“Nine out of 10 vol­un­teers sent to Home of Hope are there to pro­vide phys­io­ther­apy and/or oc­cu­pa­tional ther­apy sup­port. They are ei­ther pro­fes­sional ther­a­pists or stu­dents with at least one year of train­ing. They all work with the lo­cal phys­io­ther­a­pist who is em­ployed there full time. As a re­sult, some chil­dren there have walked for the first time.

“We only send gen­eral care­givers here in very ex­cep­tional cases and af­ter care­ful con­sid­er­a­tion. Yours was one such ex­cep­tion and at your spe­cific re­quest.

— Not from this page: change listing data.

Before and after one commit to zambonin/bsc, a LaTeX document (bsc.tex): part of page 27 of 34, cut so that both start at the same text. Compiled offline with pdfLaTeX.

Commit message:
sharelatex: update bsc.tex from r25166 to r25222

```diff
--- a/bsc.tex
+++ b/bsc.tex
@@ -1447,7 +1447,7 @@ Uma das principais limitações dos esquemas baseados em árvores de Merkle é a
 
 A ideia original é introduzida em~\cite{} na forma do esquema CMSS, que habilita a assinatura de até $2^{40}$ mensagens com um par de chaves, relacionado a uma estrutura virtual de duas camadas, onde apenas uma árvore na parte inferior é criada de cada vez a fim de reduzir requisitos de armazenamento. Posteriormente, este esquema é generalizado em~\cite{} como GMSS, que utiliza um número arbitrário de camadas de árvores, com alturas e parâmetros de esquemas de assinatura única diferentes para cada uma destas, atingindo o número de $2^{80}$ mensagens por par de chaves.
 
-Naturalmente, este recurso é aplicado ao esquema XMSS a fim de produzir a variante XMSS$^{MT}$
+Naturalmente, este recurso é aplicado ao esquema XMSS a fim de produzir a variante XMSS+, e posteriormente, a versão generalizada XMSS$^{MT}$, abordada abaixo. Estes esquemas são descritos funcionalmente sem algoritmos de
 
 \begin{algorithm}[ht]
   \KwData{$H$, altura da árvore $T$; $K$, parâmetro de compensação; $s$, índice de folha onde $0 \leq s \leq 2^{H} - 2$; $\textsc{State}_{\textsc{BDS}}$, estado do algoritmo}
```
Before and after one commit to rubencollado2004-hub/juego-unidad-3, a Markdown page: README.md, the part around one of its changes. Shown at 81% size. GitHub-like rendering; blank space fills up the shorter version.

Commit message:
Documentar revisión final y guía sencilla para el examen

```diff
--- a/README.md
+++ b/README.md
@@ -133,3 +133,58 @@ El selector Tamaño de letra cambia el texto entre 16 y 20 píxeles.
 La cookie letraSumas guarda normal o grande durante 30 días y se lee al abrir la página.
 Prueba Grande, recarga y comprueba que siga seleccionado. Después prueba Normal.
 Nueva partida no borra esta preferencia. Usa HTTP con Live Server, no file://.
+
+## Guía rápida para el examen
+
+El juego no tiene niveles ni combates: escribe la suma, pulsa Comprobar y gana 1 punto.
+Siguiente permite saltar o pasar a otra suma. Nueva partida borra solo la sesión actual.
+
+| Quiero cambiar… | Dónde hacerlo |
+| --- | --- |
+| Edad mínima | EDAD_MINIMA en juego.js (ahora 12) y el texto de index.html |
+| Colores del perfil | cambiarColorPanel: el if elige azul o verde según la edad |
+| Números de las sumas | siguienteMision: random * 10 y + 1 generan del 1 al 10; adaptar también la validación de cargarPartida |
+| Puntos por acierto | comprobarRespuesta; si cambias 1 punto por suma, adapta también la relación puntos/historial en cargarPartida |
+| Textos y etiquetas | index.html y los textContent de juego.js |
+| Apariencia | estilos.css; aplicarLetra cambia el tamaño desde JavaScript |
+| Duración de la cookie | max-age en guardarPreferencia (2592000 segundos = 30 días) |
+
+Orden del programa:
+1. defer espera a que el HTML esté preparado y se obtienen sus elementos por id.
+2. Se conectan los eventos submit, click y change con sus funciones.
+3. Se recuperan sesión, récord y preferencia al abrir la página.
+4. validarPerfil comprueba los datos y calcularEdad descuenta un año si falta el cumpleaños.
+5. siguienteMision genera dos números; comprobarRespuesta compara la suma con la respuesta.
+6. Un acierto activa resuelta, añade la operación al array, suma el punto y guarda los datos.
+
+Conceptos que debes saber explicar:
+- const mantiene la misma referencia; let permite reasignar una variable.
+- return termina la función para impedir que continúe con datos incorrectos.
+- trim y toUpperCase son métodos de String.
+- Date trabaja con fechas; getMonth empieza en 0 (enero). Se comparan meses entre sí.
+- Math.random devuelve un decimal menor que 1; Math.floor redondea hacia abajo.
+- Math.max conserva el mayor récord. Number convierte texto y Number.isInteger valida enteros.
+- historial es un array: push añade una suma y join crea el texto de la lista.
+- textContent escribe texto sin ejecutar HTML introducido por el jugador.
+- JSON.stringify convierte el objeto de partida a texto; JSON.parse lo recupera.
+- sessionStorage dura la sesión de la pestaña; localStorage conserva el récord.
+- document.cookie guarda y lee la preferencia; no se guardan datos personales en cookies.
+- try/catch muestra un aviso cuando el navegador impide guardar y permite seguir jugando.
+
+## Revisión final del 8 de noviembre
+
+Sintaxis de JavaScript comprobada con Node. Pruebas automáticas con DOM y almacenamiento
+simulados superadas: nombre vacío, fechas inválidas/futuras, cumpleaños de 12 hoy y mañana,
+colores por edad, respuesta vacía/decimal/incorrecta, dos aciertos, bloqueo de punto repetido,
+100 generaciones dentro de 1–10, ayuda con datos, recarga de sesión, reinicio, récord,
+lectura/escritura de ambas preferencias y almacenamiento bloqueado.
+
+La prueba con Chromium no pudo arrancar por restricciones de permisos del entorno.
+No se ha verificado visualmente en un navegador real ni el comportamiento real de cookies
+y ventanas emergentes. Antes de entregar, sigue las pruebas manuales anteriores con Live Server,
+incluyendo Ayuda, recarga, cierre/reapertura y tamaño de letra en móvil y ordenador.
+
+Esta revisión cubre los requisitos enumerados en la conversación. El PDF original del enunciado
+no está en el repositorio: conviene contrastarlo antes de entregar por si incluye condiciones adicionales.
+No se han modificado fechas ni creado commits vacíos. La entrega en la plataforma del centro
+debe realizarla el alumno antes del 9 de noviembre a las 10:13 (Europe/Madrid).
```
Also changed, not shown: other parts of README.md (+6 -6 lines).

“We could not stom­ach the thought of what would hap­pen to th­ese boys if we stopped send­ing vol­un­teers to Home of Hope. Their dis­abil­i­ties have left them stig­ma­tized and of­ten aban­doned by their fam­i­lies. The gen­eral stan­dard of care would drop pre­cip­i­tously.

“Projects Abroad takes the well-be­ing of chil­dren se­ri­ously. We are mind­ful that some place­ments don’t have the need or ca­pac­ity for shorter-term vol­un­teers.

“At the same time, we are con­fi­dent that our vol­un­teers make an over­all pos­i­tive con­tri­bu­tion even in a rel­a­tively short pe­riod of time. We don’t agree with those who say that ser­vice is an all-or-noth­ing choice: ei­ther de­vote your life to it or do noth­ing at all.”

Newspapers in English

Newspapers from Canada

© PressReader. All rights reserved.